The court decided in a 6-5 vote on Thursday that a person can be imprisoned only after all appeals to higher courts have been exhausted. The tie-breaking vote was cast by chief justice, José Dias Toffoli.
The decision appears to cover Da Silva and others convicted in cases arising from the Operation Car Wash corruption investigation, which has ensnared dozens of top politicians and business leaders in Latin America’s biggest nation.
The supreme court’s debate began in mid-October and its result could throw Brazil’s political landscape into uncertainty.
Da Silva, universally known as Lula, had been favoured to win the 2018 presidential election, but his conviction prohibited him from running. He remains a popular figure on the left, whose politicians and voters have called for his release.
The former president’s attorneys said in a statement they will request his release on Friday.

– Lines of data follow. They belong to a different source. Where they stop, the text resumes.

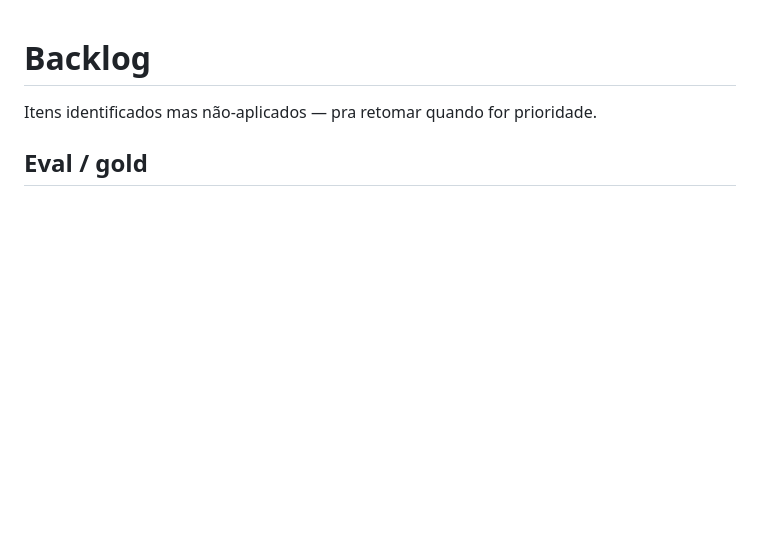
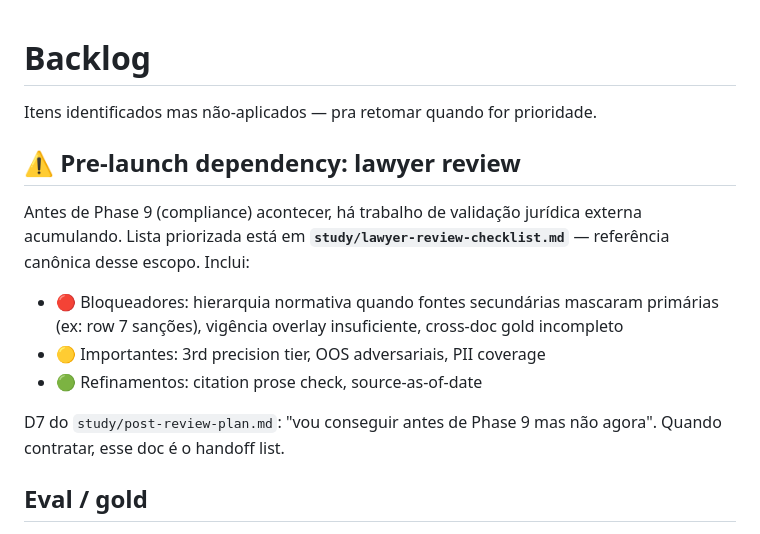
Before and after one commit to dlgiant/rag-leis-digitais-br, a Markdown page: BACKLOG.md, the part around the change. Drawn GitHub-style; blank space fills up the shorter version.

```diff
--- a/BACKLOG.md
+++ b/BACKLOG.md
@@ -1,6 +1,22 @@
 # Backlog
 
 Itens identificados mas não-aplicados — pra retomar quando for prioridade.
+
+## ⚠️ Pre-launch dependency: lawyer review
+
+Antes de Phase 9 (compliance) acontecer, há trabalho de validação
+jurídica externa acumulando. Lista priorizada está em
+**`study/lawyer-review-checklist.md`** — referência canônica desse
+escopo. Inclui:
+
+- 🔴 Bloqueadores: hierarquia normativa quando fontes secundárias
+  mascaram primárias (ex: row 7 sanções), vigência overlay
+  insuficiente, cross-doc gold incompleto
+- 🟡 Importantes: 3rd precision tier, OOS adversariais, PII coverage
+- 🟢 Refinamentos: citation prose check, source-as-of-date
+
+D7 do `study/post-review-plan.md`: "vou conseguir antes de Phase 9 mas
+não agora". Quando contratar, esse doc é o handoff list.
 
 ## Eval / gold
 
```
Also changed, not shown: study/lawyer-review-checklist.md (added, +234 -0 lines).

That move initially depends on a judge based in the southern city of Curitiba, where he is jailed.
Prosecutors from the Car Wash probe said in a statement that the decision “goes against the sentiment of repudiating impunity and the fight against corruption”.

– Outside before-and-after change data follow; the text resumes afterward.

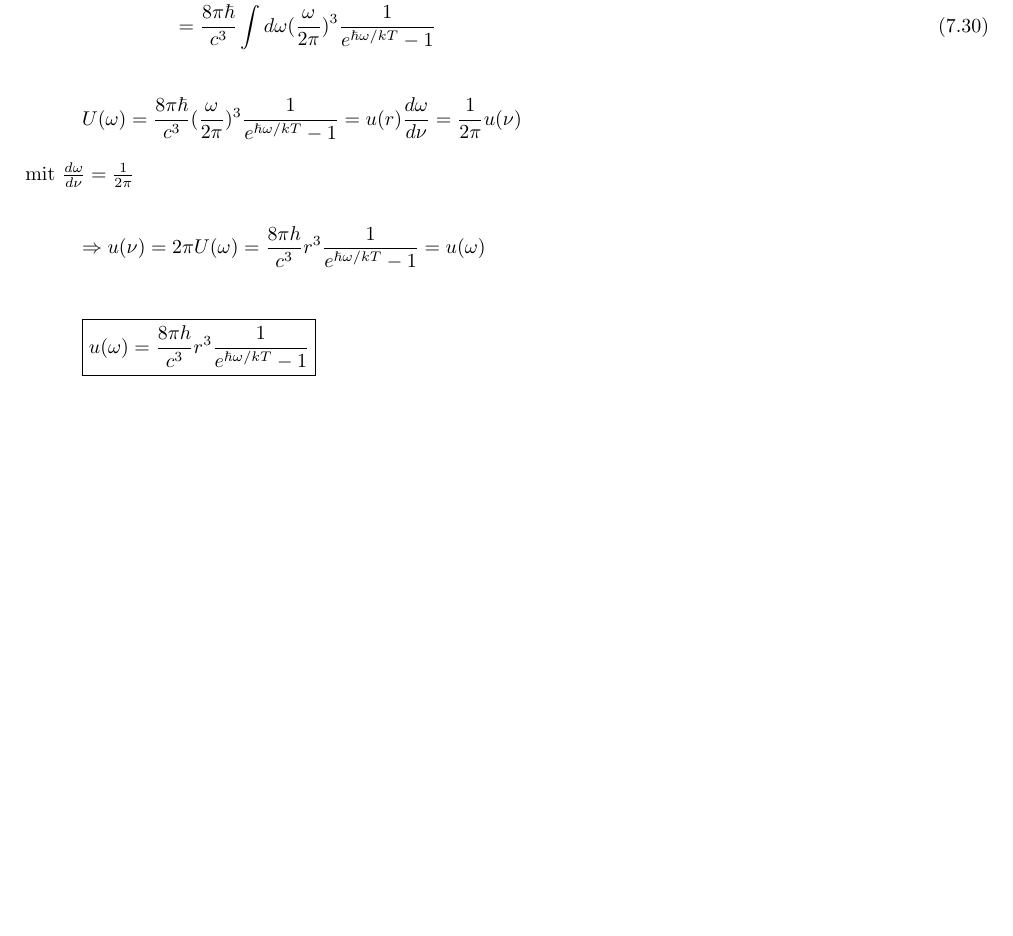
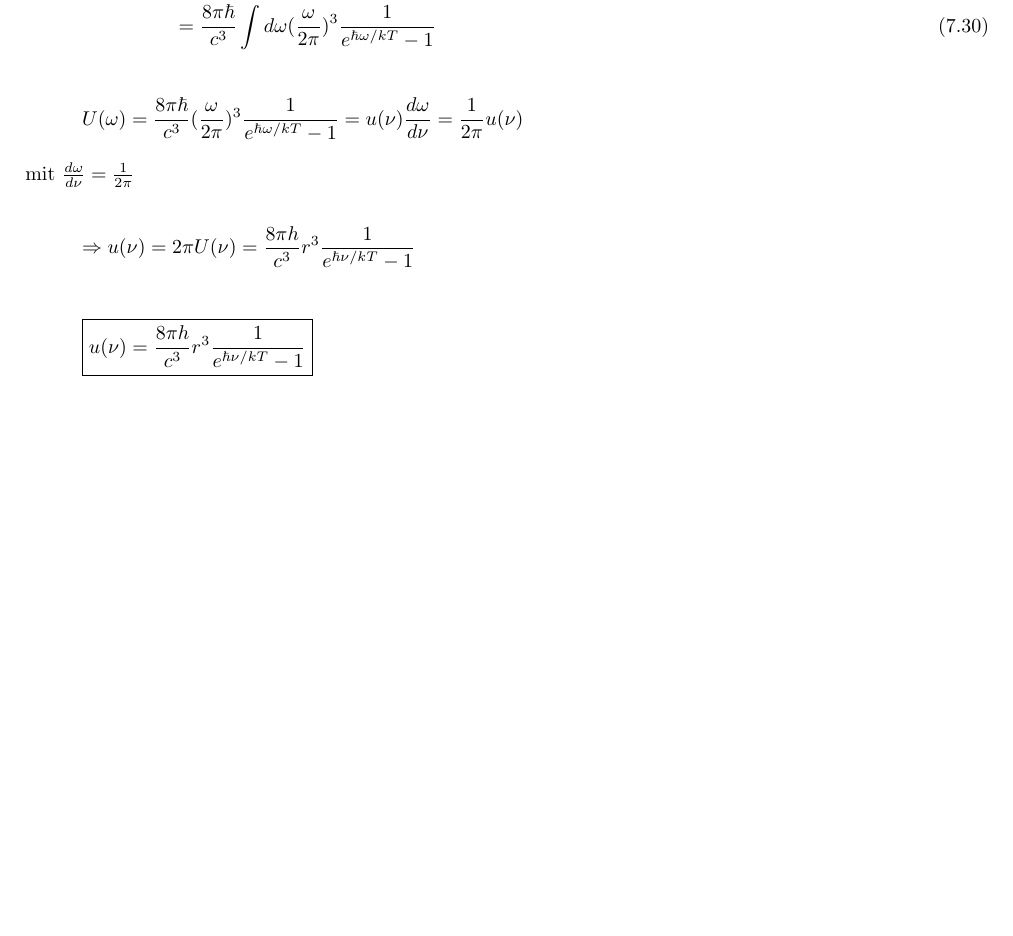
Before and after one commit to wernwa/qm2-ka-zeppenfeld-ws1011, a LaTeX book (vorles/kap07.tex): part of page 10 of 10, cut so that both start at the same text. Compiled offline with pdfLaTeX.

Commit message:
qm2 Vorlesung am 11.Feb.2011

```diff
--- a/vorles/kap07.tex
+++ b/vorles/kap07.tex
@@ -441,13 +441,13 @@ Energie im Strahlungsfeld pro Volumeneinheit
 \end{align}
 
 
-\[U(\omega) = \frac{8\pi\hbar}{c^3} (\frac{\omega}{2\pi})^3 \frac{1}{e^{\hbar\omega/kT}-1} = u(r) \frac{d\omega}{d\nu} = \frac{1}{2\pi}u(\nu) \]
+\[U(\omega) = \frac{8\pi\hbar}{c^3} (\frac{\omega}{2\pi})^3 \frac{1}{e^{\hbar\omega/kT}-1} = u(\nu) \frac{d\omega}{d\nu} = \frac{1}{2\pi}u(\nu) \]
 
 mit \(\frac{d\omega}{d\nu} = \frac{1}{2\pi}\)
 
-\[\Rightarrow u(\nu) = 2\pi U(\omega) = \frac{8\pi h}{c^3} r^3 \frac{1}{e^{\hbar\omega/kT}-1} = u(\omega) \]
+\[\Rightarrow u(\nu) = 2\pi U(\nu) = \frac{8\pi h}{c^3} r^3 \frac{1}{e^{\hbar\nu/kT}-1} \]
 
-\[\boxed{ u(\omega)= \frac{8\pi h}{c^3} r^3 \frac{1}{e^{\hbar\omega/kT}-1}  }  \]
+\[\boxed{ u(\nu)= \frac{8\pi h}{c^3} r^3 \frac{1}{e^{\hbar\nu/kT}-1}  }  \]
 
 
 
```
Also changed, not shown: vorles/kap07.pdf.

Many of powerful Brazilians imprisoned in the investigation will be able to seek release under the ruling.
The decision marks a key change for Brazil’s top court, which in February 2016 accepted that defendants who have a conviction upheld may be jailed even their if other appeals are pending decisions. Brazil’s constitution states that no one can be considered guilty until due process is concluded.
The court confirmed that verdict on three other occasions, and as recently as April.

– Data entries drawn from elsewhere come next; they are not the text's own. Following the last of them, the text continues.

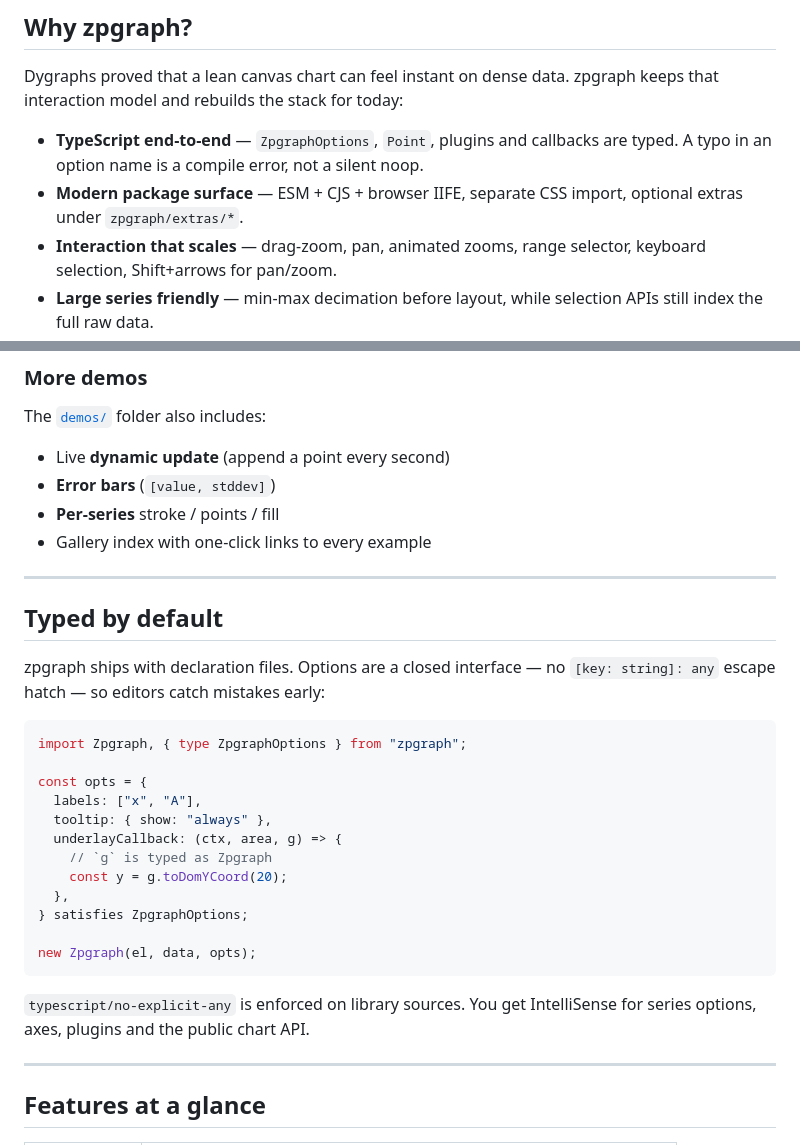
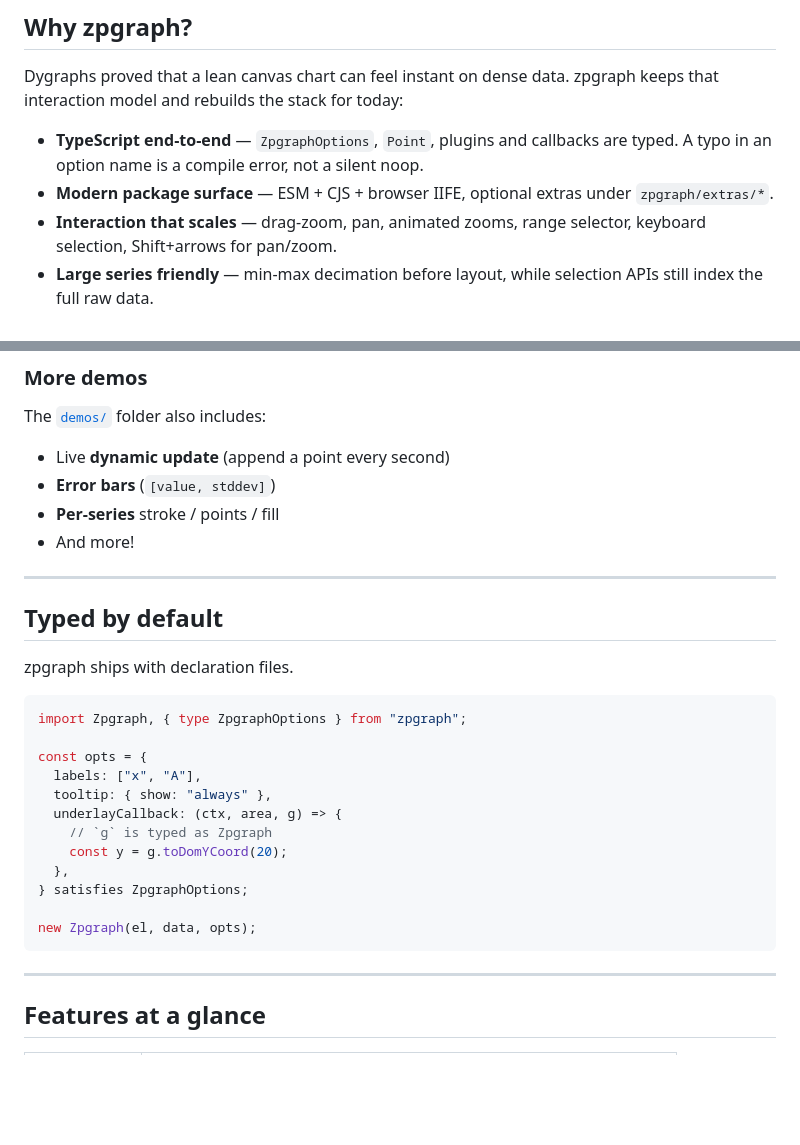
Before and after one commit to joaovitorzeppe/zpgraph, a Markdown page: README.md, 2 parts joined by grey strips. Rendered like a GitHub page; blank space fills up the shorter version.

````diff
--- a/README.md
+++ b/README.md
@@ -25,7 +25,7 @@ zpgraph keeps that interaction model and rebuilds the stack for today:
 
 - **TypeScript end-to-end** — `ZpgraphOptions`, `Point`, plugins and callbacks are
   typed. A typo in an option name is a compile error, not a silent noop.
-- **Modern package surface** — ESM + CJS + browser IIFE, separate CSS import,
+- **Modern package surface** — ESM + CJS + browser IIFE,
   optional extras under `zpgraph/extras/*`.
 - **Interaction that scales** — drag-zoom, pan, animated zooms, range selector,
   keyboard selection, Shift+arrows for pan/zoom.
@@ -103,14 +103,13 @@ The [`demos/`](https://github.com/joaovitorzeppe/zpgraph/tree/main/demos) folder
 - Live **dynamic update** (append a point every second)
 - **Error bars** (`[value, stddev]`)
 - **Per-series** stroke / points / fill
-- Gallery index with one-click links to every example
+- And more!
 
 ---
 
 ## Typed by default
 
-zpgraph ships with declaration files. Options are a closed interface — no
-`[key: string]: any` escape hatch — so editors catch mistakes early:
+zpgraph ships with declaration files.
 
 ```ts
 import Zpgraph, { type ZpgraphOptions } from "zpgraph";
@@ -126,9 +125,6 @@ const opts = {
 
 new Zpgraph(el, data, opts);
 ```
-
-`typescript/no-explicit-any` is enforced on library sources. You get IntelliSense
-for series options, axes, plugins and the public chart API.
 
 ---
 
````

Justice Gilmar Mendes, who voted for the release of inmates who have yet to conclude their appeals process, said da Silva’s case “contaminated” debate on the issue.
“That was not good at all for rational debate,” said Mendes, an open critic of the Car Wash probe, during the full-court session.
Lula was jailed in April 2018 after a group of judges upheld his conviction for corruption and money laundering. His first conviction was issued by Sergio Moro, then a judge on a low court and later named justice minister by President Jair Bolsonaro.
Lula, who governed from 2003 to 2010, is still appealing a case related to the alleged purchase of a beachfront apartment in the city of Guarujá, in the state of Sao Paulo, in Brazil’s two high courts. He was also sentenced by a low court judge in a case regarding alleged ownership of a farmhouse in the city of Atibaia, outside Sao Paulo.
The 74-year-old politician has denied any wrongdoing in those cases. He accuses Moro and Car Wash prosecutors of political persecution.
Brazil’s justice council estimates at least 4,895 prisoners stand to benefit from the court’s decision on appeals.